[Work task] Your reply should reproduce the data below without a single alteration, apart from dropping the images.

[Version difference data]
>>>

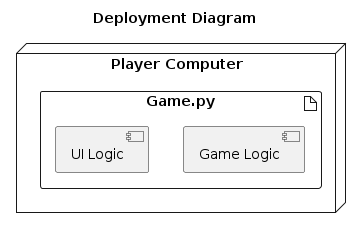
paulconnett/oop-group-final keeps this PlantUML diagram as game/uml/Physical View.png. Above is the earlier version.
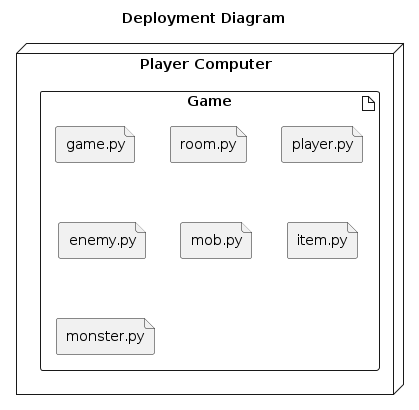
The same diagram one commit later.

What changed in the source:
```diff
@@ -2,9 +2,14 @@
 title Deployment Diagram
 
 node "Player Computer" {
-  artifact "Game.py" {
-    component "Game Logic"
-    component "UI Logic"
+  artifact "Game" {
+    file "game.py"
+    file "room.py"
+    file "player.py"
+    file "enemy.py"
+    file "mob.py"
+    file "item.py"
+    file "monster.py"
   }
 }
 
```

<<<

[Task solution]
paulconnett/oop-group-final keeps this PlantUML diagram as game/uml/Physical View.png. Above is the earlier version.
The same diagram one commit later.

What changed in the source:
```diff
@@ -2,9 +2,14 @@
 title Deployment Diagram
 
 node "Player Computer" {
-  artifact "Game.py" {
-    component "Game Logic"
-    component "UI Logic"
+  artifact "Game" {
+    file "game.py"
+    file "room.py"
+    file "player.py"
+    file "enemy.py"
+    file "mob.py"
+    file "item.py"
+    file "monster.py"
   }
 }
 
```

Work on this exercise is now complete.